Juniper is a coniferous shrub that produces berries. In Old Crow, Yukon it is sometimes known as ‘sharp tree’ thanks to its very prickly needles which are very familiar to all who pick juniper berries. Juniper berries should be picked with great respect as it takes 3 full years for a berry to ripen! When ripe they turn from green to a dark blue. The ripe berries can be picked any time of the year, but you may have to dig to find them under the snow in the winter, as juniper is a low lying shrub.
Eaten raw, juniper berries have a distinct aromatic spicy flavour reminiscent of gin. Juniper berries make an excellent spice — especially once ground into a powder. A coffee grinder works very well for this. A small amount of ground juniper berry goes a long way. It can be used in marinades or dusted on wild game including moose, caribou and grouse. It can even be lightly dusted on salmon. A small amount can also be added to soups or stews. According to Boreal Herbal, in Sweden a conserve is made out of juniper berries and used as a condiment for meats.
Juniper berries have a few extra qualities as well. They help digest gas-producing foods such as cabbage. Also, because juniper berries have a light coating of yeast on their skin, a few berries are often added to ferments to help out the lacto-fermenting process. So adding a few juniper berries when making sauerkraut has a triple effect: flavour, aiding the fermentation, and less gas when you eat the kraut! The yeast coating on the berries also makes them a useful ingredient in creating sourdough starter (which is another form of fermentation). Mix some flour and water and add a few juniper berries. Once it becomes bubbly and smells yeasty, you can remove the berries and the sourdough starter will be well on its way! In Old Crow, juniper berries are also boiled as a tea, which the Van Tat Gwich’in say also helps ease colds and cough symptoms.
Juniper berries should be used in moderation and avoided in people with kidney disease and in pregnant women.
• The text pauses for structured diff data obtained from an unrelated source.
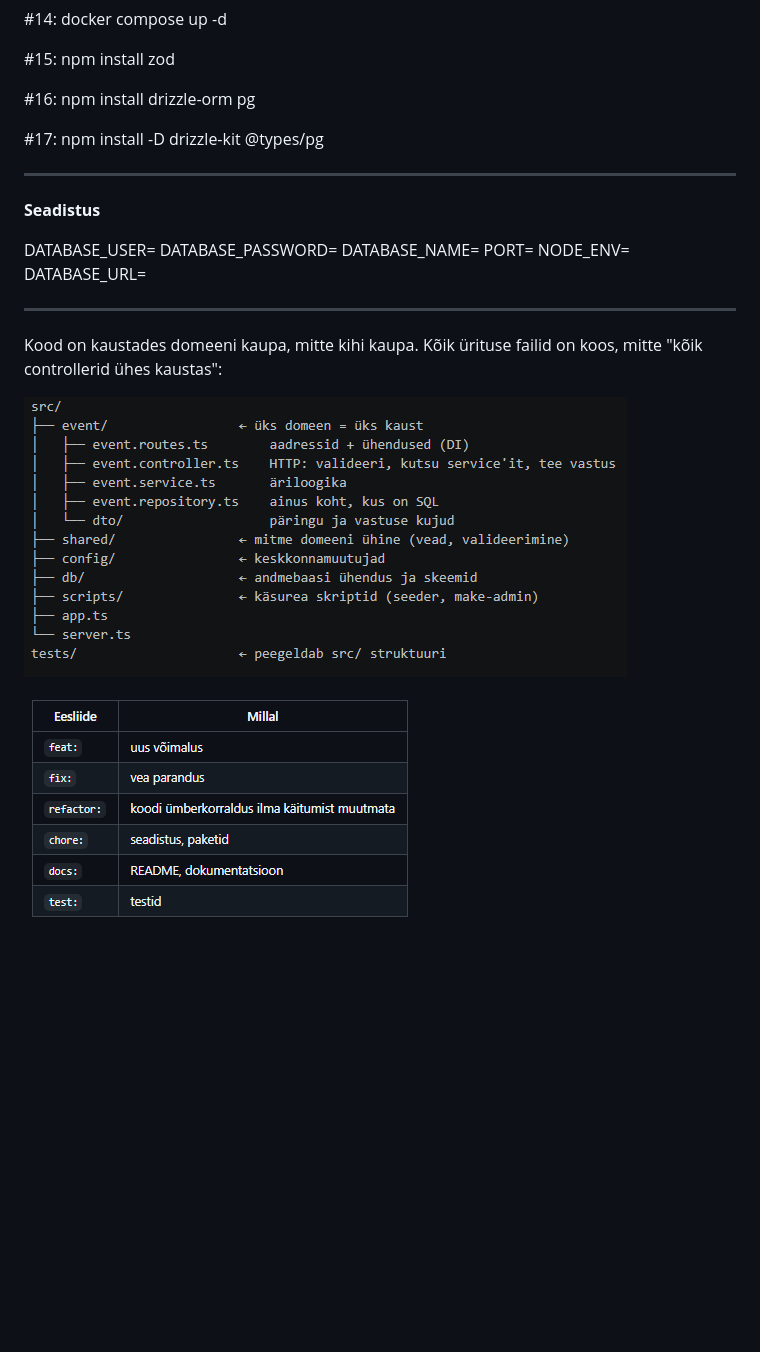
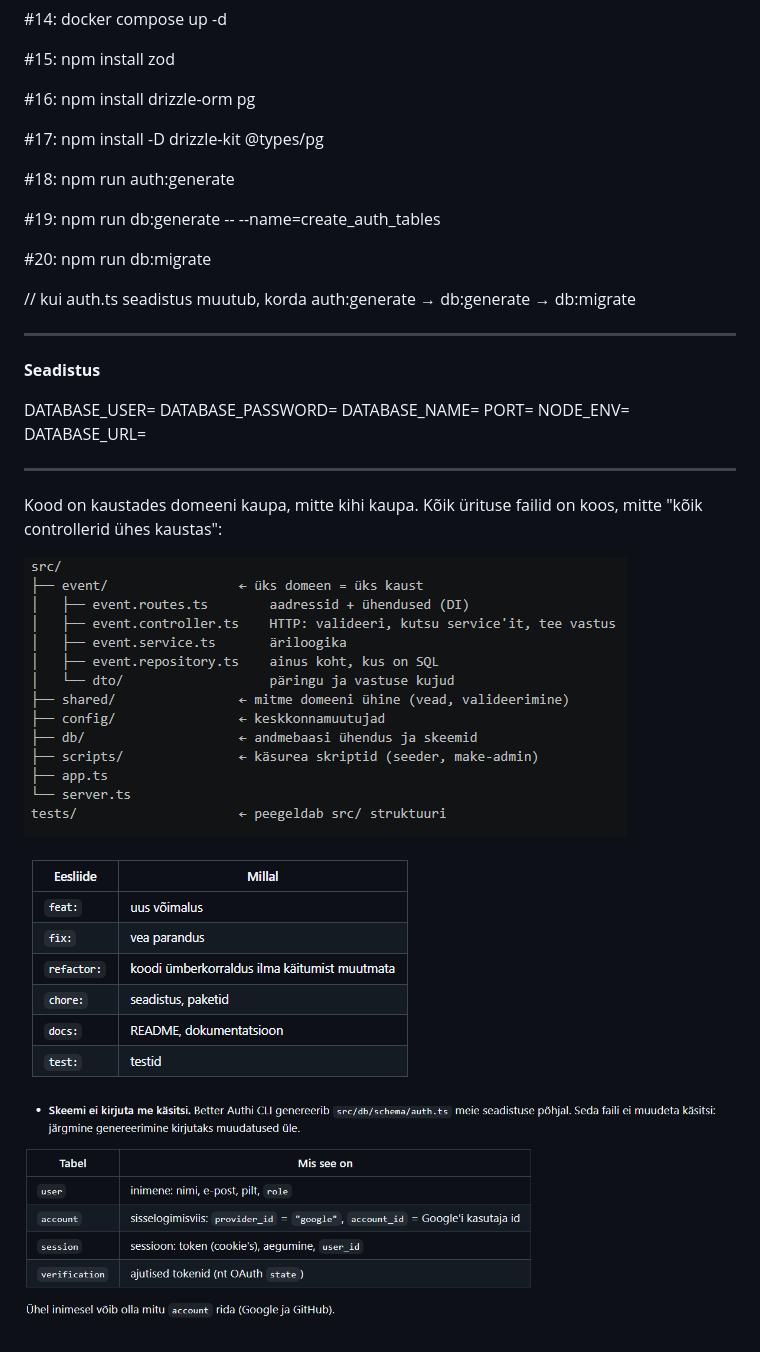
Before and after one commit to ReyReyBlue/m6-event-manager-windows-, a Markdown page: README.md, the part around the change. Rendered like a GitHub page; pictures changed too: images/image-2.png (added); blank space fills up the shorter version.

Commit message:
feat: Better Auth: seadistus, rollid ja esimene migratsioon

```diff
--- a/README.md
+++ b/README.md
@@ -45,6 +45,14 @@ Issued tehakse järjekorras ja iga hilisem sõltub varasematest.
 
 #17: npm install -D drizzle-kit @types/pg
 
+#18: npm run auth:generate
+
+#19: npm run db:generate -- --name=create_auth_tables
+
+#20: npm run db:migrate
+
+// kui auth.ts seadistus muutub, korda auth:generate → db:generate → db:migrate
+
 ---
 
 **Seadistus**
@@ -59,6 +67,8 @@ DATABASE_URL=
 ---
 Kood on kaustades domeeni kaupa, mitte kihi kaupa. Kõik ürituse failid on koos, mitte "kõik controllerid ühes kaustas":
 
-![alt text](image.png)
+![alt text](images/image.png)
 
-![alt text](image-1.png)
+![alt text](images/image-1.png)
+
+![alt text](images/image-2.png)
```
Also changed, not shown: images/image-1.png (renamed from image-1.png), images/image.png (renamed from image.png), 11 other files.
Miche here. When you go up to visit Old Crow you never know what that unique and generous community will send back with you — a haunch of caribou traded for some Taku River sockeye, or several pounds of King salmon roe. This year a friend and colleague presented me with a whole, wild, specklebelly goose.
I had never tasted a wild goose before. Bringing it home to Whitehorse, I plunked it in the freezer while I decided how to cook it.
The specklebelly, or greater white-fronted goose, migrates through Old Crow every fall and spring on the way to and from their nesting grounds in the Arctic. These geese are an important part of the traditional diet in Old Crow.
In early May the hunters were out on the Porcupine River, bringing home the birds for the family pot.
Every year, the hunter who got my goose gives all the women in his family a bird for Mother’s Day. He tells their men, who cook the goose, to follow the magic formula: 2-2-2. That is, slow-roast the specklebelly with two cups of water for two hours in a 200°F oven.
According to Ducks Unlimited, the specklebelly “provides the makings for one of the most delectable wild game meals you’ve ever eaten.”
This cook concurs. I followed a modified 2-2-2 formula, and that specklebelly was the best wild fowl I’ve ever tasted. Thank you Old Crow.
Suzanne is looking for ways to keep her ever-hungry 17-year-old son, Sam, full next year. Sam suggested that pemmican might be a reasonable locally-sourced snack food that will help him get through the year, especially since he spends lots of time doing physical activity. After all, Canada was practically built on pemmican. Trading posts would seek this high-protein and high-energy food from the natives, and it was used to sustain the voyageurs, especially in winter, as they traveled long distances.
The Caribou cookbook has arrived! Learn how to use all parts of the caribou. Traditional recipes such as ch’itsuh (pemmican), head cheese, and Caribou Bone Broth combined with new recipes such as Caribou Wonton Soup and Mushroom and Caribou Brain Ravioli.
On April 21 and 22 Vuntut Gwich’in citizens, conservationists, scientists, members of the public and families got together to celebrate the Porcupine Caribou Herd with two days of presentations, films, panel discussions, kids’ activities, and caribou tastings at the Beringia Centre in Whitehorse. The event was hosted by Yukon Conservation Society (YCS), Vuntut Gwich’in First Nation (VGFN) and the Porcupine Caribou Management Board (PCMB), all of whom have a keen interest in the health of the herd.
There was lots to celebrate. The herd is robust and growing in size. The relationship between northern indigenous peoples and the caribou that sustains them is respectful and strong. Harvest management strategies and hunter education programs are helping to ensure the herd continues to thrive.
But there’s bad news, too. Of 15 barren ground caribou herds the Porcupine herd is one of only two that are known to be increasing. The others have decreased alarmingly in recent years. Barren ground caribou have been listed as threatened in Canada. And the Porcupine herd’s calving grounds in the Arctic National Wildlife Refuge are once again under threat from oil and gas exploration. VGFN and their First Nations and Inuvialuit neighbours, conservationists, scientists and concerned citizens are working together to ensure protection of the herd, and Porcupine Caribou: Celebrate and learn about the herd was part of that effort.